# A-level Mathematics/OCR/C2/Dividing and Factoring Polynomials

< A-level Mathematics‎ | OCR‎ | C2

## Remainder Theorem

The remainder theorem states that: If you have a polynomial f(x) divided by x + c, the remainder is equal to f(-c). Here is an example.

What will the remainder be if $x^3 + 8x^2 - 4x^2 + 17x - 40$ is divided by x - 3?

$f(3)= 3^3 + 8 \left ( 3 \right )^2 - 4\left ( 3 \right )^2 + 17\left ( 3 \right ) - 40 = 74$

The remainder is 74.

## Factorising

When you factor an equation you try to "unmultiply" the equation. The N-Roots Theorem states that if f(x) is a polynomial of degree greater than or equal to 1, then f(x) has exactly n roots, providing that a root of multiplcity k is counted k times. The last part means that if an equation has 2 roots that are both 6, then we count 6 as 2 roots.

### The Factor Theorem

The factor theorem allows us to check whether a number is a factor. It states:

A polynomial $f(x)$ has a factor x - c if and only if $f(c) = 0$.

For example:

Determine if x + 2 is a factor of $2x^2 + 3x -2$.

Since c is positive instead of negative we need to use this basic identity:

$x + 2 = x - \left ( - 2 \right )$

Now we can use the factor theorem.

$2 \left (-2 \right )^2 + 3 \left (-2 \right ) -2 = 8 - 6 - 2 = 0$.

Since the resultant is 0, (x+2) is a factor of $2x^2 + 3x -2$.

This means it is possible to re-state the polynomial in the form (x+2)( some linear expression of x).

So $2x^2 + 3x -2$ = (x+2)(ax+b)

Expanding the right hand side we get :

$2x^2 + 3x -2$ = $ax^2 + x( 2a+b) +2b$

Equating like terms we get :

2= a

2a+b = 3 and

2b = -2

Giving a= 2, b= -1 from the first and third equations and this works in the second, so

$2x^2 + 3x -2$ = (x+2)(2x-1)

This is part of the C2 (Core Mathematics 2) module of the A-level Mathematics text.

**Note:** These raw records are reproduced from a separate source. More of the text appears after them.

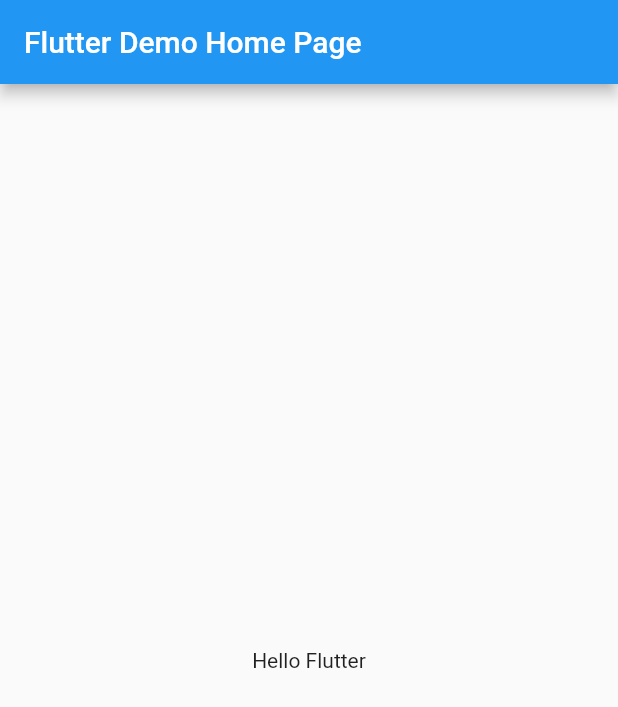
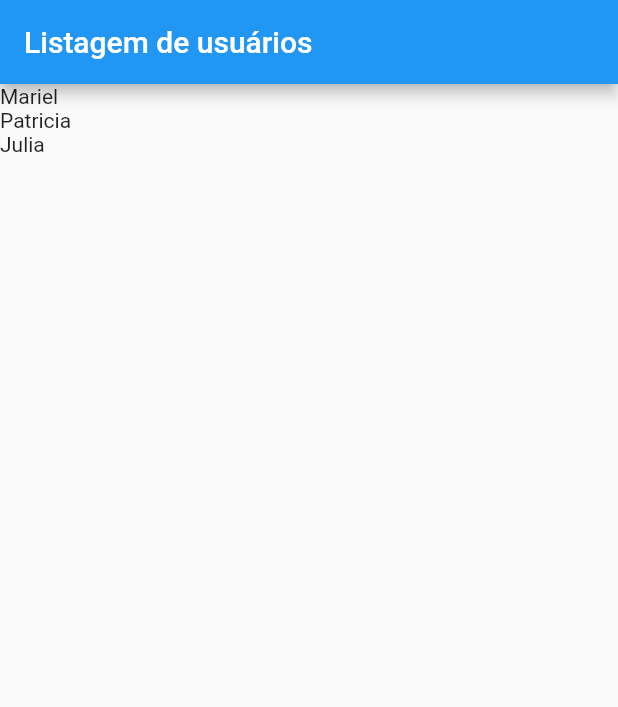
Before and after one commit to coutomariel/coder-flutter-crud, a Flutter app: the screen it shows after launch, on a phone screen of 412 x 824 dp. Shown: the top 707 px of the screen. Run offline on Flutter 3.47's test engine with Material 2 defaults, Android fonts, the phone set to English and light mode, and no system bars.

Commit message:
Criação do listagem de usuários com ListView.Builder

```diff
--- a/lib/main.dart
+++ b/lib/main.dart
@@ -1,4 +1,5 @@
 import 'package:flutter/material.dart';
+import 'package:flutter_crud/views/users.list.dart';
 
 void main() => runApp(MyApp());
 
@@ -12,7 +13,7 @@ class MyApp extends StatelessWidget {
         primarySwatch: Colors.blue,
         visualDensity: VisualDensity.adaptivePlatformDensity,
       ),
-      home: MyHomePage(),
+      home: UsersList(),
     );
   }
 }
--- a/lib/models/user.model.dart
+++ b/lib/models/user.model.dart
@@ -6,7 +6,7 @@ class User {
   final String email;
   final String avatarUrl;
 
-  User({
+  const User({
     this.id,
     @required this.nome,
     @required this.email,
--- /dev/null
+++ b/lib/views/users.list.dart
@@ -0,0 +1,18 @@
+import 'package:flutter/material.dart';
+import 'package:flutter_crud/data/dummy_users.dart';
+
+class UsersList extends StatelessWidget {
+
+  final users = { ...DUMMY_USERS };
+
+  @override
+  Widget build(BuildContext context) {
+    return Scaffold(
+      appBar: AppBar(title: Text("Listagem de usuários")),
+      body: ListView.builder(
+        itemCount: users.length,
+        itemBuilder: (context, index) => Text(users.values.elementAt(index).nome),
+      ),
+    );
+  }
+}
```
Also changed, not shown: lib/data/dummy_users.dart (+6 -4 lines).
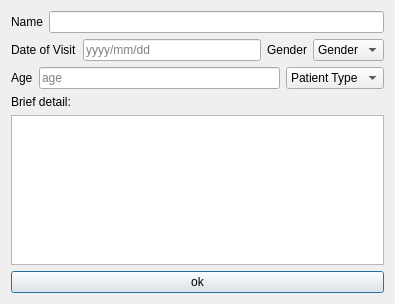
Before: the Qt Designer form addwindow.ui in SanimKumarKhatri/DSA_Project, drawn with Qt 5.
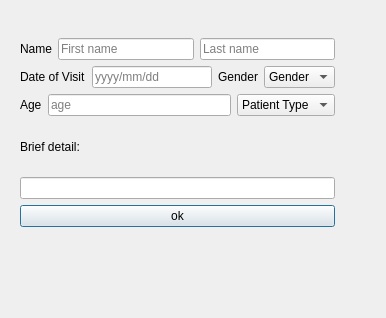
After: the same form once the commit is applied.

```diff
--- a/addwindow.ui
+++ b/addwindow.ui
@@ -6,25 +6,26 @@
    <rect>
     <x>0</x>
     <y>0</y>
-    <width>395</width>
-    <height>304</height>
+    <width>386</width>
+    <height>318</height>
    </rect>
   </property>
   <property name="windowTitle">
    <string>The Big Sick</string>
   </property>
-  <layout class="QVBoxLayout" name="verticalLayout_5">
-   <item>
-    <layout class="QVBoxLayout" name="verticalLayout_3">
-     <item>
-      <layout class="QVBoxLayout" name="verticalLayout_2">
-       <item>
+  <widget class="QWidget" name="">
+   <property name="geometry">
+    <rect>
+     <x>20</x>
+     <y>38</y>
+     <width>315</width>
+     <height>189</height>
+    </rect>
+   </property>
         <layout class="QVBoxLayout" name="verticalLayout">
          <item>
           <layout class="QHBoxLayout" name="horizontalLayout_2">
            <item>
-            <layout class="QHBoxLayout" name="horizontalLayout">
-             <item>
               <widget class="QLabel" name="nameLabel">
                <property name="text">
                 <string>Name</string>
@@ -32,18 +33,27 @@
               </widget>
              </item>
              <item>
-              <widget class="QLineEdit" name="NameEditBox"/>
-             </item>
-            </layout>
+       <layout class="QHBoxLayout" name="horizontalLayout">
+        <item>
+         <widget class="QLineEdit" name="firstNameEditBox">
+          <property name="placeholderText">
+           <string>First name</string>
+          </property>
+         </widget>
+        </item>
+        <item>
+         <widget class="QLineEdit" name="lastNameeditbox">
+          <property name="placeholderText">
+           <string>Last name</string>
+          </property>
+         </widget>
            </item>
           </layout>
          </item>
         </layout>
        </item>
        <item>
-        <layout class="QHBoxLayout" name="horizontalLayout_5">
-         <item>
-          <layout class="QHBoxLayout" name="horizontalLayout_4">
+     <layout class="QHBoxLayout" name="horizontalLayout_3">
            <item>
             <widget class="QLabel" name="DateofVisitBox">
              <property name="frameShape">
@@ -73,10 +83,6 @@
              </property>
             </widget>
            </item>
-          </layout>
-         </item>
-         <item>
-          <layout class="QHBoxLayout" name="horizontalLayout_3">
            <item>
             <widget class="QLabel" name="genderlabel">
              <property name="text">
@@ -110,14 +116,8 @@
            </item>
           </layout>
          </item>
-        </layout>
-       </item>
-      </layout>
-     </item>
      <item>
-      <layout class="QHBoxLayout" name="horizontalLayout_7">
-       <item>
-        <layout class="QHBoxLayout" name="horizontalLayout_6">
+     <layout class="QHBoxLayout" name="horizontalLayout_4">
          <item>
           <widget class="QLabel" name="agelabel">
            <property name="text">
@@ -138,8 +138,6 @@
            </property>
           </widget>
          </item>
-        </layout>
-       </item>
        <item>
         <widget class="QComboBox" name="patientType">
          <item>
@@ -161,10 +159,6 @@
        </item>
       </layout>
      </item>
-    </layout>
-   </item>
-   <item>
-    <layout class="QVBoxLayout" name="verticalLayout_4">
      <item>
       <widget class="QLabel" name="detaillabel">
        <property name="text">
@@ -173,9 +167,7 @@
       </widget>
      </item>
      <item>
-      <widget class="QTextBrowser" name="detailedit"/>
-     </item>
-    </layout>
+     <widget class="QLineEdit" name="detail"/>
    </item>
    <item>
     <widget class="QPushButton" name="pushButton">
@@ -185,6 +177,7 @@
     </widget>
    </item>
   </layout>
+  </widget>
  </widget>
  <resources/>
  <connections/>
```
Lines whose indentation alone changed are shown as unchanged.
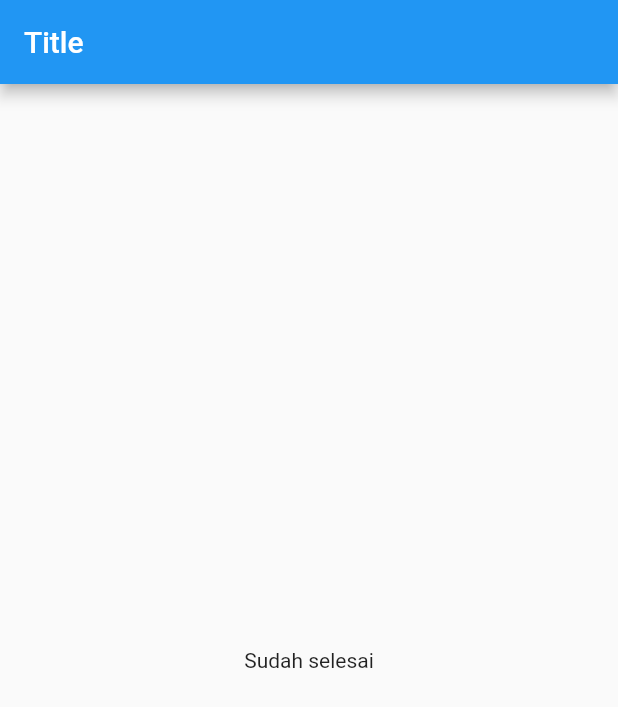
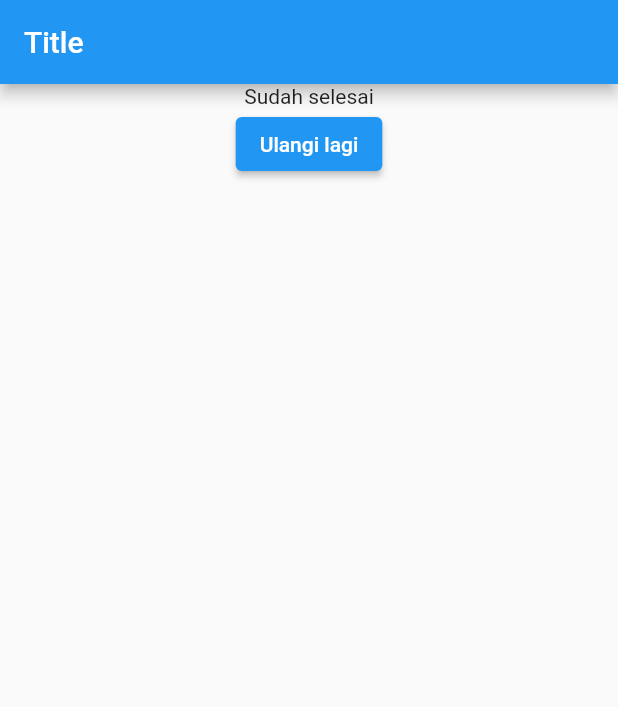
Before and after one commit to ibnunaufal/flutter_quiz_app, a Flutter app: the screen it shows after launch, after a tap on "Black", after a tap on "Anjing", on a phone screen of 412 x 824 dp. Shown: the top 707 px of the screen. Run offline on Flutter 3.47's test engine with Material 2 defaults, Android fonts, the phone set to English and light mode, and no system bars.

```diff
--- a/lib/main.dart
+++ b/lib/main.dart
@@ -48,7 +48,14 @@ class _MyAppState extends State<MyApp> {
                 }).toList(),
               ])
             : Center(
-                child: Text('Sudah selesai'),
+                child: Column(children: [
+                  Text('Sudah selesai'),
+                  ElevatedButton(onPressed: (){
+                    setState(() {
+                      questionsIndex = 0;
+                    });
+                  }, child: Text('Ulangi lagi'))
+                ],),
               ),
       ),
     );
```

Dividing and Factoring Polynomials / Sequences and Series / Logarithms and Exponentials / Circles and Angles / Integration

Appendix A: Formulae